II. Diablicos Puneños: This picture (“Danzarin de la Diablada, 1925”) features a single dancer dressed as a devil from the southern Peruvian region of Puno. The piano flows attacca into this second movement from the first, setting the scene for a dance number with a singing melody on repeated notes. Black note clusters imitate shacapa percussion (seed rattles strapped to the dancers’ thighs) while the violin plays in legato and connected parallel fourths to imitate the tayqa, an extremely large and breathy panpipe.

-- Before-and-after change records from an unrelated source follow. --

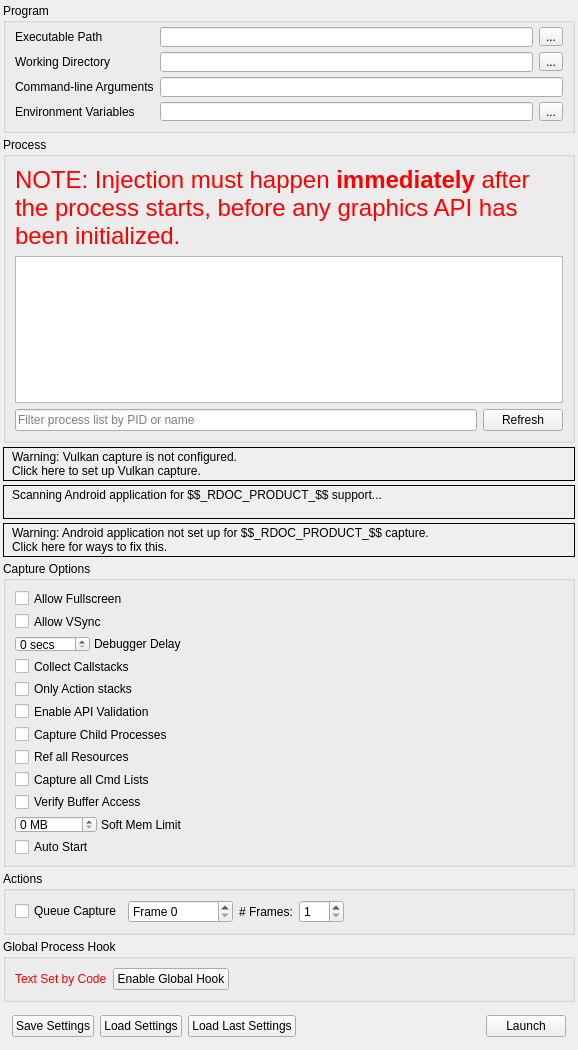
The window that qrenderdoc/Windows/Dialogs/CaptureDialog.ui (KealG/renderdoc) describes before a commit, drawn with Qt 5.
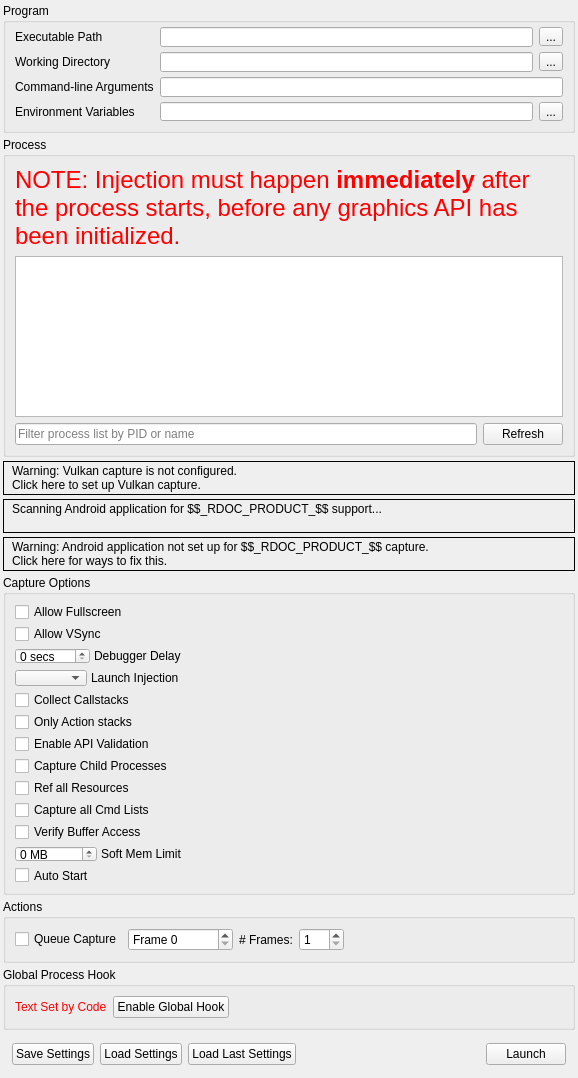
The same window after the commit. Icons and pictures are not drawn. Custom widgets are drawn as their Qt base class.

Commit message: Add selectable Windows launch injection modes

The edit to the form file:
```diff
--- a/qrenderdoc/Windows/Dialogs/CaptureDialog.ui
+++ b/qrenderdoc/Windows/Dialogs/CaptureDialog.ui
@@ -459,6 +459,62 @@
         </layout>
        </widget>
       </item>
+      <item>
+       <widget class="QFrame" name="LaunchInjectModeFrame">
+        <property name="sizePolicy">
+         <sizepolicy hsizetype="Fixed" vsizetype="Preferred">
+          <horstretch>0</horstretch>
+          <verstretch>0</verstretch>
+         </sizepolicy>
+        </property>
+        <property name="frameShape">
+         <enum>QFrame::NoFrame</enum>
+        </property>
+        <property name="frameShadow">
+         <enum>QFrame::Plain</enum>
+        </property>
+        <layout class="QHBoxLayout" name="LaunchInjectModeLayout">
+         <property name="spacing">
+          <number>4</number>
+         </property>
+         <property name="leftMargin">
+          <number>0</number>
+         </property>
+         <property name="topMargin">
+          <number>0</number>
+         </property>
+         <property name="rightMargin">
+          <number>0</number>
+         </property>
+         <property name="bottomMargin">
+          <number>0</number>
+         </property>
+         <item>
+          <widget class="QComboBox" name="LaunchInjectMode">
+           <property name="toolTip">
+            <string>Select how launch-time DLL injection should be attempted for local Windows captures.</string>
+           </property>
+          </widget>
+         </item>
+         <item>
+          <widget class="QLabel" name="LaunchInjectModeLabel">
+           <property name="sizePolicy">
+            <sizepolicy hsizetype="Fixed" vsizetype="Preferred">
+             <horstretch>0</horstretch>
+             <verstretch>0</verstretch>
+            </sizepolicy>
+           </property>
+           <property name="toolTip">
+            <string>Select how launch-time DLL injection should be attempted for local Windows captures.</string>
+           </property>
+           <property name="text">
+            <string>Launch Injection</string>
+           </property>
+          </widget>
+         </item>
+        </layout>
+       </widget>
+      </item>
       <item>
        <widget class="QCheckBox" name="CaptureCallstacks">
         <property name="toolTip">
```
The commit also changes 10 other files.
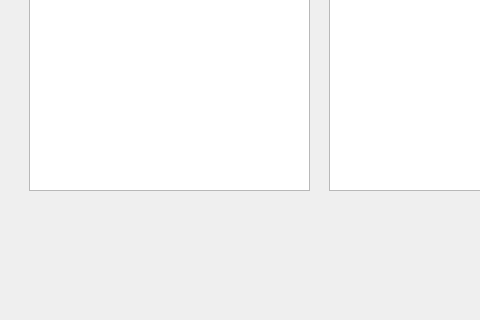
jipark721/kh_proj, file view/stackedwid1.ui: the form before one commit; both pictures show x 0 to 480 and y 449 to 769 of the 1269 by 769 pixel window.
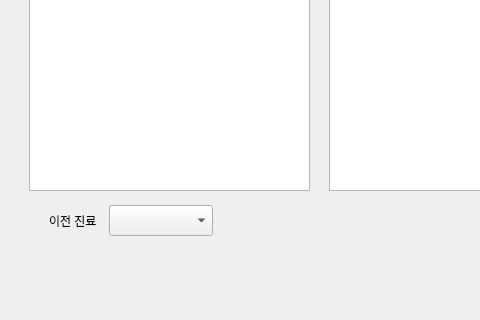
The form after the commit. The open tabs and pages were chosen to show the change.

Commit message: bring back bring info

```diff
--- a/view/stackedwid1.ui
+++ b/view/stackedwid1.ui
@@ -1275,7 +1275,7 @@
            <x>20</x>
            <y>40</y>
            <width>1221</width>
-           <height>631</height>
+           <height>641</height>
           </rect>
          </property>
          <widget class="QListWidget" name="listWidget_diseases_7">
@@ -1400,6 +1400,29 @@
            <string>만성 알레르기 lgG4 음식 </string>
           </property>
          </widget>
+         <widget class="QComboBox" name="past_diagnosis_combobox_7">
+          <property name="geometry">
+           <rect>
+            <x>80</x>
+            <y>605</y>
+            <width>104</width>
+            <height>31</height>
+           </rect>
+          </property>
+         </widget>
+         <widget class="QLabel" name="label_69">
+          <property name="geometry">
+           <rect>
+            <x>20</x>
+            <y>610</y>
+            <width>71</width>
+            <height>21</height>
+           </rect>
+          </property>
+          <property name="text">
+           <string>이전 진료</string>
+          </property>
+         </widget>
         </widget>
         <widget class="QWidget" name="widget_19" native="true">
          <property name="geometry">
```
Left out of the diff: 2 changed lines with no effect on the pictures. The commit also changes 2 other files.
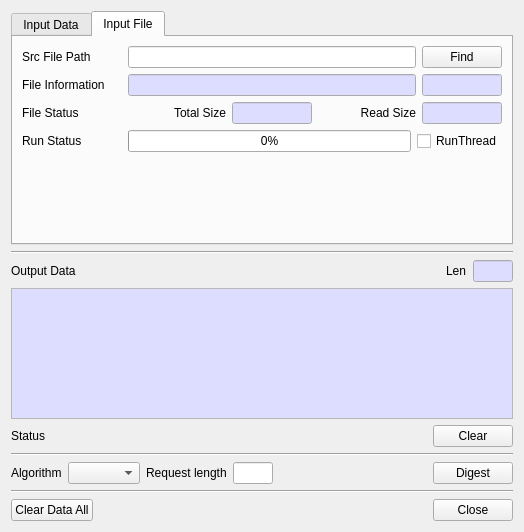
jykim74/BerEditor, file BerEditor/gen_hash_dlg.ui: the form before one commit.
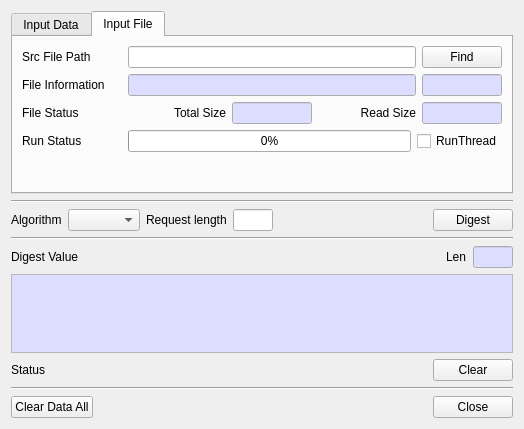
The form after the commit.

```diff
--- a/BerEditor/gen_hash_dlg.ui
+++ b/BerEditor/gen_hash_dlg.ui
@@ -7,7 +7,7 @@
     <x>0</x>
     <y>0</y>
     <width>524</width>
-    <height>532</height>
+    <height>429</height>
    </rect>
   </property>
   <property name="windowTitle">
@@ -545,6 +545,76 @@
      </widget>
     </widget>
    </item>
+   <item>
+    <widget class="Line" name="line">
+     <property name="orientation">
+      <enum>Qt::Horizontal</enum>
+     </property>
+    </widget>
+   </item>
+   <item>
+    <layout class="QGridLayout" name="gridLayout_6">
+     <property name="topMargin">
+      <number>0</number>
+     </property>
+     <item row="0" column="0">
+      <widget class="QLabel" name="label">
+       <property name="text">
+        <string>Algorithm</string>
+       </property>
+      </widget>
+     </item>
+     <item row="0" column="4">
+      <widget class="QLineEdit" name="mReqLenText">
+       <property name="minimumSize">
+        <size>
+         <width>40</width>
+         <height>0</height>
+        </size>
+       </property>
+       <property name="maximumSize">
+        <size>
+         <width>40</width>
+         <height>16777215</height>
+        </size>
+       </property>
+       <property name="maxLength">
+        <number>4</number>
+       </property>
+      </widget>
+     </item>
+     <item row="0" column="1">
+      <widget class="QComboBox" name="mOutputHashCombo"/>
+     </item>
+     <item row="0" column="2">
+      <widget class="QLabel" name="mReqLenLabel">
+       <property name="text">
+        <string>Request length</string>
+       </property>
+      </widget>
+     </item>
+     <item row="0" column="6">
+      <widget class="QPushButton" name="mDigestBtn">
+       <property name="text">
+        <string>Digest</string>
+       </property>
+      </widget>
+     </item>
+     <item row="0" column="5">
+      <spacer name="horizontalSpacer_3">
+       <property name="orientation">
+        <enum>Qt::Horizontal</enum>
+       </property>
+       <property name="sizeHint" stdset="0">
+        <size>
+         <width>40</width>
+         <height>20</height>
+        </size>
+       </property>
+      </spacer>
+     </item>
+    </layout>
+   </item>
    <item>
     <widget class="Line" name="line_4">
      <property name="orientation">
@@ -573,7 +643,7 @@
         </size>
        </property>
        <property name="text">
-        <string>Output Data</string>
+        <string>Digest Value</string>
        </property>
       </widget>
      </item>
@@ -732,76 +802,6 @@
      </item>
     </layout>
    </item>
-   <item>
-    <widget class="Line" name="line_3">
-     <property name="orientation">
-      <enum>Qt::Horizontal</enum>
-     </property>
-    </widget>
-   </item>
-   <item>
-    <layout class="QGridLayout" name="gridLayout_2">
-     <property name="topMargin">
-      <number>0</number>
-     </property>
-     <item row="0" column="7">
-      <widget class="QPushButton" name="mDigestBtn">
-       <property name="text">
-        <string>Digest</string>
-       </property>
-      </widget>
-     </item>
-     <item row="0" column="4">
-      <widget class="QLabel" name="mReqLenLabel">
-       <property name="text">
-        <string>Request length</string>
-       </property>
-      </widget>
-     </item>
-     <item row="0" column="5">
-      <widget class="QLineEdit" name="mReqLenText">
-       <property name="minimumSize">
-        <size>
-         <width>40</width>
-         <height>0</height>
-        </size>
-       </property>
-       <property name="maximumSize">
-        <size>
-         <width>40</width>
-         <height>16777215</height>
-        </size>
-       </property>
-       <property name="maxLength">
-        <number>4</number>
-       </property>
-      </widget>
-     </item>
-     <item row="0" column="1">
-      <widget class="QComboBox" name="mOutputHashCombo"/>
-     </item>
-     <item row="0" column="0">
-      <widget class="QLabel" name="label">
-       <property name="text">
-        <string>Algorithm</string>
-       </property>
-      </widget>
-     </item>
-     <item row="0" column="6">
-      <spacer name="horizontalSpacer_3">
-       <property name="orientation">
-        <enum>Qt::Horizontal</enum>
-       </property>
-       <property name="sizeHint" stdset="0">
-        <size>
-         <width>40</width>
-         <height>20</height>
-        </size>
-       </property>
-      </spacer>
-     </item>
-    </layout>
-   </item>
    <item>
     <widget class="Line" name="line_2">
      <property name="orientation">
```
Left out of the diff: 2 changed lines with no effect on the pictures.
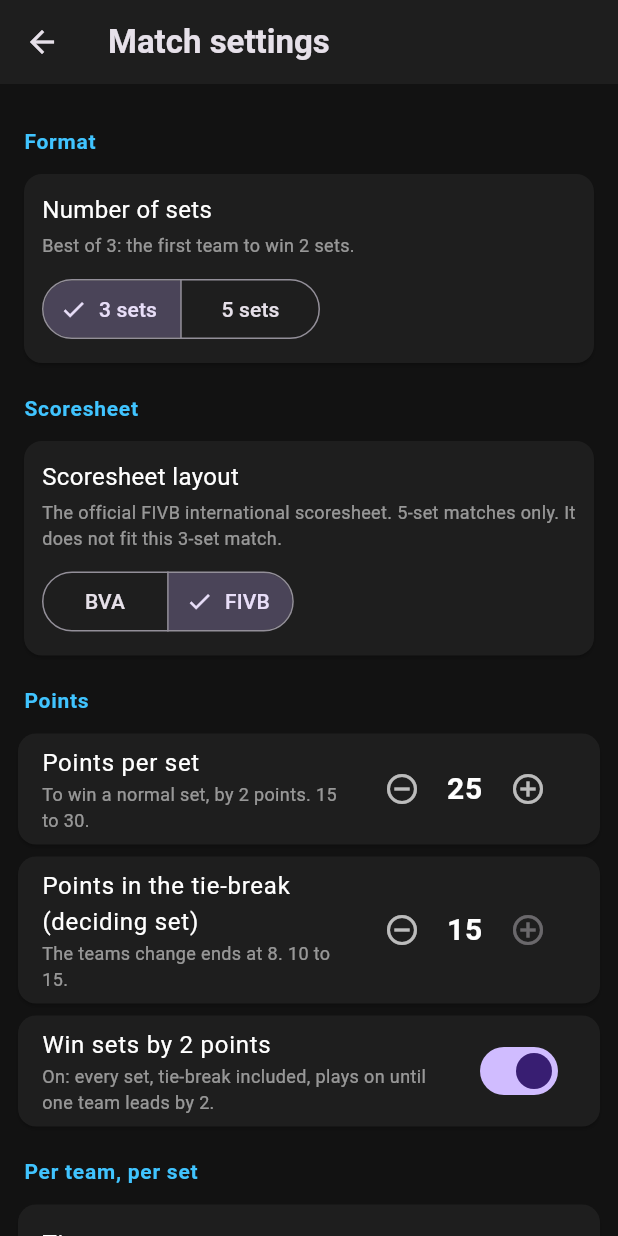
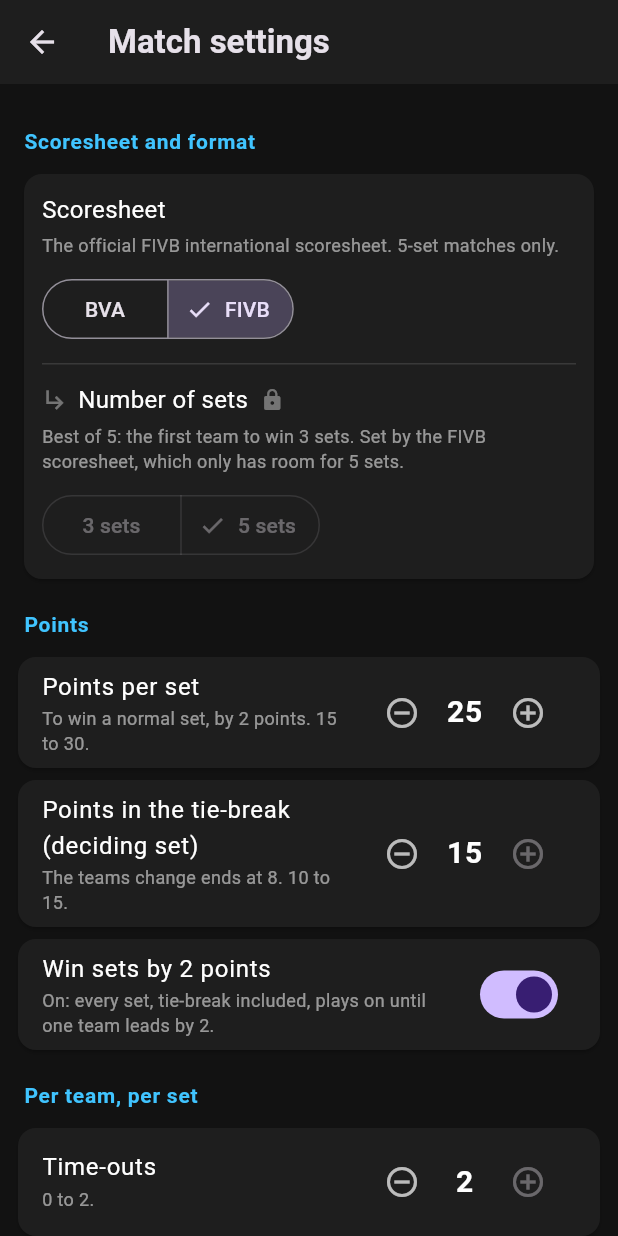
Before and after one commit to GDoesCode/SpikeScore, a Flutter app: the SettingsScreen screen opened directly, after a tap on "FIVB", on a phone screen of 412 x 824 dp. Run offline on Flutter 3.47's test engine with Material 3 defaults, Android fonts, the phone set to English and light mode, and no system bars; our stand-ins replace material_ui, pdf, printing, shared_preferences, wakelock_plus; accounts and stored records are empty.

Commit message:
Let the scoresheet decide the number of sets
Each paper sheet only has room for certain match lengths (BVA: best of 3,
FIVB: best of 5). Choosing a sheet now sets the number of sets to fit it,
and the number of sets is locked unless the sheet has room for more than
one. During a match only a sheet with room for it can be chosen. Old
settings that don't match keep their number of sets and get a sheet that
fits.

Settings shows the two together in one 'Scoresheet and format' card, the
number of sets under the sheet with a lock and a line saying which sheet
set it.

Co-Authored-By: Claude Opus 5.5 <noreply@anthropic.com>
Claude-Session: https://claude.ai/code/session_018ZC2mx6rteodPUPAbUmYK8

```diff
--- a/app/lib/match_engine.dart
+++ b/app/lib/match_engine.dart
@@ -778,8 +778,11 @@ class MatchEngine extends ChangeNotifier {
 
   /// Changes the match format. Ignored once the match has started, because it
   /// would change set targets and who has won.
+  /// Also ignored if the chosen scoresheet has no room for that many sets:
+  /// the paper sheet decides (see [setScoresheetFormat]).
   Future<void> setMatchMode(MatchMode mode) async {
     if (matchStarted) return;
+    if (!_sheetFormat.fits(_setsIn(mode))) return;
     _matchMode = mode;
     _s = _replay();
     notifyListeners();
@@ -787,15 +790,35 @@ class MatchEngine extends ChangeNotifier {
     await _save();
   }
 
-  /// Which paper sheet the PDF is drawn on. It only changes the printout, so
-  /// unlike the format and rules it can be changed at any time.
+  /// Which paper sheet the PDF is drawn on.
   ScoresheetFormat get scoresheetFormat => _sheetFormat;
 
+  static int _setsIn(MatchMode mode) =>
+      mode == MatchMode.localLeague3Set ? 3 : 5;
+
+  static MatchMode _modeFor(int sets) =>
+      sets == 3 ? MatchMode.localLeague3Set : MatchMode.nationalLeague5Set;
+
+  /// True if [format] can be chosen now: before the match any sheet can
+  /// (it sets the number of sets to fit), during it only one with room for
+  /// the match being played.
+  bool canUseScoresheet(ScoresheetFormat format) =>
+      !matchStarted || format.fits(_maxSets);
+
+  /// Chooses the paper sheet. Each sheet only has room for certain match
+  /// lengths, so if it can't hold the current number of sets, the number of
+  /// sets changes to fit it. Once the match has started, only a sheet with
+  /// room for it can be chosen.
   Future<void> setScoresheetFormat(ScoresheetFormat format) async {
-    if (format == _sheetFormat) return;
+    if (format == _sheetFormat || !canUseScoresheet(format)) return;
     _sheetFormat = format;
+    if (!format.fits(_maxSets)) {
+      _matchMode = _modeFor(format.setCounts.first);
+      _s = _replay();
+    }
     notifyListeners();
     await _saveSettings();
+    await _save();
   }
 
   /// The rules in force: points per set, deciding set, time-outs, subs.
@@ -825,6 +848,12 @@ class MatchEngine extends ChangeNotifier {
       final rules = data['rules'];
       if (rules is Map<String, dynamic>) _rules = MatchRules.fromJson(rules);
       _sheetFormat = ScoresheetFormat.fromName(data['sheet']);
+      // Settings saved before the sheet decided the number of sets may not
+      // match. Keep the number of sets (a saved match depends on it) and
+      // pick a sheet that has room for it.
+      if (!_sheetFormat.fits(_maxSets)) {
+        _sheetFormat = ScoresheetFormat.firstFitting(_maxSets);
+      }
     } catch (e) {
       debugPrint('SpikeScore: could not restore settings: $e');
     }
--- a/app/lib/scoresheet/scoresheet_format.dart
+++ b/app/lib/scoresheet/scoresheet_format.dart
@@ -28,11 +28,22 @@ enum ScoresheetFormat {
         ScoresheetFormat.fivb => 'fivb_5set',
       };
 
+  /// The match lengths (most sets) the paper sheet has room for. When there
+  /// is only one, the sheet decides the number of sets.
+  List<int> get setCounts => switch (this) {
+        ScoresheetFormat.bva => const [3],
+        ScoresheetFormat.fivb => const [5],
+      };
+
   /// True if this sheet has room for a match of [maxSets] sets.
-  bool fits(int maxSets) => switch (this) {
-        ScoresheetFormat.bva => maxSets == 3,
-        ScoresheetFormat.fivb => maxSets == 5,
-      };
+  bool fits(int maxSets) => setCounts.contains(maxSets);
+
+  /// True if the sheet leaves the number of sets to the scorer.
+  bool get setsAreChoosable => setCounts.length > 1;
+
+  /// The first sheet with room for [maxSets] sets (BVA if none has).
+  static ScoresheetFormat firstFitting(int maxSets) => ScoresheetFormat.values
+      .firstWhere((f) => f.fits(maxSets), orElse: () => ScoresheetFormat.bva);
 
   static ScoresheetFormat fromName(Object? name) => ScoresheetFormat.values
       .firstWhere((f) => f.name == name, orElse: () => ScoresheetFormat.bva);
--- a/app/lib/screens/settings_screen.dart
+++ b/app/lib/screens/settings_screen.dart
@@ -44,63 +44,83 @@ class SettingsScreen extends StatelessWidget {
               ),
             ),
 
-          const _SectionTitle('Format'),
+          // The paper sheet decides how many sets fit on it, so the two
+          // settings sit together: sheet first, then the number of sets it
+          // allows.
+          const _SectionTitle('Scoresheet and format'),
           Card(
+            key: const Key('sheet-and-format'),
             color: const Color(0xFF1E1E1E),
             child: Padding(
               padding: const EdgeInsets.all(12),
               child: Column(
                 crossAxisAlignment: CrossAxisAlignment.start,
                 children: [
-                  const Text('Number of sets', style: TextStyle(color: Colors.white, fontSize: 16)),
+                  const Text('Scoresheet', style: TextStyle(color: Colors.white, fontSize: 16)),
                   const SizedBox(height: 4),
                   Text(
-                    engine.matchMode == MatchMode.localLeague3Set
-                        ? 'Best of 3: the first team to win 2 sets.'
-                        : 'Best of 5: the first team to win 3 sets.',
+                    engine.scoresheetFormat.description,
+                    style: const TextStyle(color: Colors.white54, fontSize: 12),
+                  ),
+                  const SizedBox(height: 10),
+                  SegmentedButton<ScoresheetFormat>(
+                    key: const Key('scoresheet-format'),
+                    segments: [
+                      for (final f in ScoresheetFormat.values)
+                        ButtonSegment(
+                          value: f,
+                          label: Text(f.label),
+                          enabled: engine.canUseScoresheet(f),
+                        ),
+                    ],
+                    selected: {engine.scoresheetFormat},
+                    onSelectionChanged: (s) => engine.setScoresheetFormat(s.first),
+                  ),
+                  const Padding(
+                    padding: EdgeInsets.symmetric(vertical: 12),
+                    child: Divider(height: 1, color: Colors.white12),
+                  ),
+                  Row(
+                    children: [
+                      const Icon(Icons.subdirectory_arrow_right, color: Colors.white38, size: 18),
+                      const SizedBox(width: 6),
+                      const Text('Number of sets', style: TextStyle(color: Colors.white, fontSize: 16)),
+                      if (!engine.scoresheetFormat.setsAreChoosable) ...[
+                        const SizedBox(width: 8),
+                        const Icon(Icons.lock, color: Colors.white38, size: 16),
+                      ],
+                    ],
+                  ),
+                  const SizedBox(height: 4),
+                  Text(
+                    (engine.maxSets == 3
+                            ? 'Best of 3: the first team to win 2 sets.'
+                            : 'Best of 5: the first team to win 3 sets.') +
+                        (engine.scoresheetFormat.setsAreChoosable
+                            ? ''
+                            : ' Set by the ${engine.scoresheetFormat.label} '
+                                'scoresheet, which only has room for '
+                                '${engine.maxSets} sets.'),
                     style: const TextStyle(color: Colors.white54, fontSize: 12),
                   ),
                   const SizedBox(height: 10),
                   SegmentedButton<MatchMode>(
-                    segments: const [
-                      ButtonSegment(value: MatchMode.localLeague3Set, label: Text('3 sets')),
-                      ButtonSegment(value: MatchMode.nationalLeague5Set, label: Text('5 sets')),
+                    key: const Key('number-of-sets'),
+                    segments: [
+                      for (final (mode, sets) in [
+                        (MatchMode.localLeague3Set, 3),
+                        (MatchMode.nationalLeague5Set, 5),
+                      ])
+                        ButtonSegment(
+                          value: mode,
+                          label: Text('$sets sets'),
+                          enabled: engine.scoresheetFormat.fits(sets),
+                        ),
                     ],
                     selected: {engine.matchMode},
-                    onSelectionChanged: locked ? null : (s) => engine.setMatchMode(s.first),
-                  ),
-                ],
-              ),
-            ),
-          ),
-
-          const _SectionTitle('Scoresheet'),
-          Card(
-            color: const Color(0xFF1E1E1E),
-            child: Padding(
-              padding: const EdgeInsets.all(12),
-              child: Column(
-                crossAxisAlignment: CrossAxisAlignment.start,
-                children: [
-                  const Text('Scoresheet layout', style: TextStyle(color: Colors.white, fontSize: 16)),
-                  const SizedBox(height: 4),
-                  Text(
-                    engine.scoresheetFormat.description +
-                        (engine.scoresheetFormat.fits(engine.maxSets)
-                            ? ''
-                            : ' It does not fit this ${engine.maxSets}-set match.'),
-                    style: const TextStyle(color: Colors.white54, fontSize: 12),
-                  ),
-                  const SizedBox(height: 10),
-                  // Only changes the printout, so it stays open during a match.
-                  SegmentedButton<ScoresheetFormat>(
-                    key: const Key('scoresheet-format'),
-                    segments: [
-                      for (final f in ScoresheetFormat.values)
-                        ButtonSegment(value: f, label: Text(f.label)),
-                    ],
-                    selected: {engine.scoresheetFormat},
-                    onSelectionChanged: (s) => engine.setScoresheetFormat(s.first),
+                    onSelectionChanged: locked || !engine.scoresheetFormat.setsAreChoosable
+                        ? null
+                        : (s) => engine.setMatchMode(s.first),
                   ),
                 ],
               ),
@@ -167,7 +187,7 @@ class SettingsScreen extends StatelessWidget {
               onPressed: locked
                   ? null
                   : () {
-                      engine.setMatchMode(MatchMode.localLeague3Set);
+                      engine.setScoresheetFormat(ScoresheetFormat.bva);
                       engine.setRules(MatchRules.defaults);
                     },
               icon: const Icon(Icons.restart_alt),
```
Also changed, not shown: 4 other files.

III. P’asña Marcha: This picture (“The P’asña Marcha, Cuzco, Peru, 1940”) features women, known as bastoneras de Quiquijana, who dance for one another. In a game testing their skill, they balance large poles (bastones) on their hands while performing intricate dance steps. After a capricious opening evoking the tremolo and pizzicato sounds of charangos (instruments similar to the mandolin) and guitars, a karnavalito rhythm persists throughout as an ostinato ground in the piano. The tinya drum is alluded to as well — Small in size, it is one of the only musical instruments commonly played by women in indigenous Peruvian culture.

IV. Adoración para Angelitos: As a piano solo, this movement sets a Peruvian nursery rhyme (collected by Peruvian ethnomusicologist/composer Andre Sás) to reflect “Dead Child Displayed for the Mourners, Cuzco, Peru, 1920s,” a photograph of a deceased child laid out among flowers and candles on a bed, ready for burial.

V. Harawi de Chambi: The sixth photo is a self-portrait of Chambi which caught my eye for its similarity to the first portrait of Miguel Quispe. Both photos are in profile, in tranquil repose of quiet strength, and bathed in a halo of intertwining light and dark. Consequently, the same harawi melody from the introduction is set in the finale. Considering Chambi’s penchant for posing in disguise in his pictures in an attempt to get “inside” the setting, I like to think he would have appreciated my linking him to Quispe. I also pay tribute to the folk-influenced music of Bela Bartók by alluding to his second sonata for violin and piano.

With the exception of the photo for the second movement, “Diablicos Puneños”, all photos as well as an extensive essay on Chambi can be found in “Chambi” published by Phaidon Press Limited and annotated by Amanda Hopkinson. In addition, more information on Martin Chambi can be found at

— Gabriela Lena Frank